About the Book
“Thinking is a human feature. Will AI someday really think? That's like asking if submarines swim. If you call it swimming then robots will think, yes.”
Artificial intelligence is a fertile topic that has been covered by a number of books. They range from explorations of the potential consequences of AI for a general audience, to deeply technical works focusing on the minutia of statistical or machine learning algorithms.
This book is designed to be an introduction to the entire process of building a modern AI application. The target audience is meant to be anyone who is curious about how Google, Facebook, Amazon, and others use artificial intelligence to solve modern problems. In the book we will cover:
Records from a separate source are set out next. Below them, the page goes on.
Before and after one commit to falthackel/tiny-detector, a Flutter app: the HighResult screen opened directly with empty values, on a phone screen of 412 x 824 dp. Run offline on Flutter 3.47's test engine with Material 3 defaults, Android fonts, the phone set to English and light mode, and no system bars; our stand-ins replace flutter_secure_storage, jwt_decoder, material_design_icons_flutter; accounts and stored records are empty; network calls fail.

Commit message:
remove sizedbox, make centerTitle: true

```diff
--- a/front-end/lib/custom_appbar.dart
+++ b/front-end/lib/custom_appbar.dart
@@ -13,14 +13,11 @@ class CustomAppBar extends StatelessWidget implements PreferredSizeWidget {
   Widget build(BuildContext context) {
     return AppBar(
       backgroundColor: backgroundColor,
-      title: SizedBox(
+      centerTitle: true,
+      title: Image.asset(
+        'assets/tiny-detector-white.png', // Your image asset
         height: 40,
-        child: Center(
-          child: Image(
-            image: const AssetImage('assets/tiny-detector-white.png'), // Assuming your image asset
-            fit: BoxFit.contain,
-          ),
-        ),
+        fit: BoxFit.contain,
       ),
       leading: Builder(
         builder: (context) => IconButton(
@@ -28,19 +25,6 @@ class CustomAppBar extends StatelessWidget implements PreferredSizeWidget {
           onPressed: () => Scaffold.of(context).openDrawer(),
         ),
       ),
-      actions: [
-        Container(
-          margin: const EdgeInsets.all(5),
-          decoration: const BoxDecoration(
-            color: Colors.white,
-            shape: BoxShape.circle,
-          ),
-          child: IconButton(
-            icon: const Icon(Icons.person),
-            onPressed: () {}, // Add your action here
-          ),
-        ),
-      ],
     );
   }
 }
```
* A specific definition of artificial intelligence that covers most of what you read about in the popular press.
* How images, audio files, video, and text are converted from their raw form to data that can be used by computers to "learn" about the world.
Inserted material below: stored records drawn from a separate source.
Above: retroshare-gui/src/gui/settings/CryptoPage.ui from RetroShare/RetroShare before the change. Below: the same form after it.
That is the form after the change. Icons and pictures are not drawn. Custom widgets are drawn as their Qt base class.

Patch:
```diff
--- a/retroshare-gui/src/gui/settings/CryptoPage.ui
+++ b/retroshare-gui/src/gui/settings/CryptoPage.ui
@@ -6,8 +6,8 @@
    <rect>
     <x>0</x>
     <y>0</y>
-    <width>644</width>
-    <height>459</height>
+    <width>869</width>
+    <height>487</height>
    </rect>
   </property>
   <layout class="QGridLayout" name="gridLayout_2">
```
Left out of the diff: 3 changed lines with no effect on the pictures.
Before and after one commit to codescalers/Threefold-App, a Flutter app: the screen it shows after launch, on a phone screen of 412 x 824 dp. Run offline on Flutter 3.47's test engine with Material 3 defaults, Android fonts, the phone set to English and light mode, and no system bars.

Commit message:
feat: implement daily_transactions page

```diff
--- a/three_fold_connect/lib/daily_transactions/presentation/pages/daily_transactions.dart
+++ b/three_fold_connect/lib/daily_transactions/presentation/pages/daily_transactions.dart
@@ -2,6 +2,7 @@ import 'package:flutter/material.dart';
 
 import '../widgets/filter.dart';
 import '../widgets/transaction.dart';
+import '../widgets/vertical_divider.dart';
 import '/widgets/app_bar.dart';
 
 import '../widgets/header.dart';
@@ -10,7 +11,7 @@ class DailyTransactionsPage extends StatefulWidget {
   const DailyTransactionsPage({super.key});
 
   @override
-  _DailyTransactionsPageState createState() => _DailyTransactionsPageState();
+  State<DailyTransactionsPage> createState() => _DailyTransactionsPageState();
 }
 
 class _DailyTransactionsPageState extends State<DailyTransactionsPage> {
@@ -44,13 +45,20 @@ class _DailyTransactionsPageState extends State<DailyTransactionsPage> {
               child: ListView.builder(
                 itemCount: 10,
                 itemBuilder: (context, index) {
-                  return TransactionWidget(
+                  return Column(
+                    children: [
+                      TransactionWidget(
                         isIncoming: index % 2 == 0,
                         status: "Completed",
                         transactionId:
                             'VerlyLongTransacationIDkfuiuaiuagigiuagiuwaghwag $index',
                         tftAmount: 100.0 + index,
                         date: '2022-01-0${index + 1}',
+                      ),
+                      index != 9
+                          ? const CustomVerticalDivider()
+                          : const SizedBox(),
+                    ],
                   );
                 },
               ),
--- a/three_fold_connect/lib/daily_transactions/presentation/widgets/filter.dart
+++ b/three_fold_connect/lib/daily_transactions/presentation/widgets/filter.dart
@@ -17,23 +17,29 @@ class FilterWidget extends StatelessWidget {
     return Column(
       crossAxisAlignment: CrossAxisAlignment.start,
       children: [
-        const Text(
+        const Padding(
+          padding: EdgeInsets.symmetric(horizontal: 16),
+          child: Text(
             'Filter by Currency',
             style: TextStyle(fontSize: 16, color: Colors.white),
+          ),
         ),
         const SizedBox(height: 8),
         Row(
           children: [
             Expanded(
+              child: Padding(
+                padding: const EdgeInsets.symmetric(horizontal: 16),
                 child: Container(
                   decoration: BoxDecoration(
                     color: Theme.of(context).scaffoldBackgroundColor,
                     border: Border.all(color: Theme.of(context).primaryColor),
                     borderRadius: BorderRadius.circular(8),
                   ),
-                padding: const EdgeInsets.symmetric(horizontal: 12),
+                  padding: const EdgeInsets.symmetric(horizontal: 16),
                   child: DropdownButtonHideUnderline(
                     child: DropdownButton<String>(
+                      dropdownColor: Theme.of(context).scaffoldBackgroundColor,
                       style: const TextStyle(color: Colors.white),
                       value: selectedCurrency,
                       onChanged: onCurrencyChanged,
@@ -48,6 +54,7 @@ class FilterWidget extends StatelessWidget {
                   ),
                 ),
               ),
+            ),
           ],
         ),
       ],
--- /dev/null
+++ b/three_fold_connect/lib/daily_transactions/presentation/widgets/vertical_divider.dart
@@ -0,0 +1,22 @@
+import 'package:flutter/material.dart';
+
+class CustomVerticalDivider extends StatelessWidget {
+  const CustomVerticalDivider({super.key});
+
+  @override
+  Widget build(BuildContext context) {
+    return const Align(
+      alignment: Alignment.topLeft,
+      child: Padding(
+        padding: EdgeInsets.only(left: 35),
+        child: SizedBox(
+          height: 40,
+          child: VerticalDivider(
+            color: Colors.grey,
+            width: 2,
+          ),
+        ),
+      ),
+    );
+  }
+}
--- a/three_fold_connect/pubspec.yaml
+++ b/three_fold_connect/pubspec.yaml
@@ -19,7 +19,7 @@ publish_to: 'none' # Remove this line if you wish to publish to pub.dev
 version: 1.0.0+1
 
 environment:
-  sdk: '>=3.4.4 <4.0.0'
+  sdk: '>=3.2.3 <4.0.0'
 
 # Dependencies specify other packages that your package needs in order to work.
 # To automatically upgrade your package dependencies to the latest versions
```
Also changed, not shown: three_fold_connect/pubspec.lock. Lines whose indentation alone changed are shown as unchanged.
* How information is gathered to build artificial intelligence applications and how the collection process influences how the application will behave.
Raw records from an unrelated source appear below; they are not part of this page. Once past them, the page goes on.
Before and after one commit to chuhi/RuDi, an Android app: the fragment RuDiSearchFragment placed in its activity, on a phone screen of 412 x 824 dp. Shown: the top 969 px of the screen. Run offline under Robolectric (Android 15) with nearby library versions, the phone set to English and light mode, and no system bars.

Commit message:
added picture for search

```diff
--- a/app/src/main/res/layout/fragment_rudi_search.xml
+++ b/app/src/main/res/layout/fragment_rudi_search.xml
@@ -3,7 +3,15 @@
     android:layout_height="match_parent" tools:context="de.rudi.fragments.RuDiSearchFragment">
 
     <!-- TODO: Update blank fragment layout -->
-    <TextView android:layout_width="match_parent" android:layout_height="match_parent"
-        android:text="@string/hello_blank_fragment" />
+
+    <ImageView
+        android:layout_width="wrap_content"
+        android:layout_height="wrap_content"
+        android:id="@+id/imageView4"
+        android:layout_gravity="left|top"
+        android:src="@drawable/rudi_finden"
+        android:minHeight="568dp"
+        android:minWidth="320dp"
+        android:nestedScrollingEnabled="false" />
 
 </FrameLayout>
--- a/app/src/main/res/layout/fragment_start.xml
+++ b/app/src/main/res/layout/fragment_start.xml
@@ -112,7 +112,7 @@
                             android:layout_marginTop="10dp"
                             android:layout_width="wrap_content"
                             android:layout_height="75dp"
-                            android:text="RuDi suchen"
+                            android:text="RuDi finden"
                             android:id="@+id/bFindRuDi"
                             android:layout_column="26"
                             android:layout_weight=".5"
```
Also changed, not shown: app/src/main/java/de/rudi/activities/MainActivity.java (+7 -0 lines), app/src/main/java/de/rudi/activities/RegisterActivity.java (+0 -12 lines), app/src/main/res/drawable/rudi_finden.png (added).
* The concept of machine learning and how computers use data to make decisions or classify examples.
* How neural networks - the most widely used algorithms for modern AI applications - work and how they are implemented.
* How you can use commodity technology to build AI applications without fitting your own neural network.
* What are the ethical and moral implications of a world where data is ubiquitously collected and used?
The book is intended to be instructive in how AI applications work and as the beginning of a multi-part educational path toward building your own AI applications. The target audience is meant to be broad. The goal is that anyone with an interest in artificial intelligence will be able to follow this book from start to finish.
About the Authors
Jeff is a professor of Biostatistics and Oncology at the Johns Hopkins Bloomberg School of Public Health and co-director of the Johns Hopkins Data Science Lab. His group develops statistical methods, software, data resources, and data analyses that help people make sense of massive-scale genomic and biomedical data. As the co-director of the Johns Hopkins Data Science Lab he has helped to develop massive online open programs that have enrolled more than 8 million individuals and partnered with community-based non-profits to use data science education for economic and public health development. He is a Fellow of the American Statistical Association and Mortimer Spiegelman Award recipient.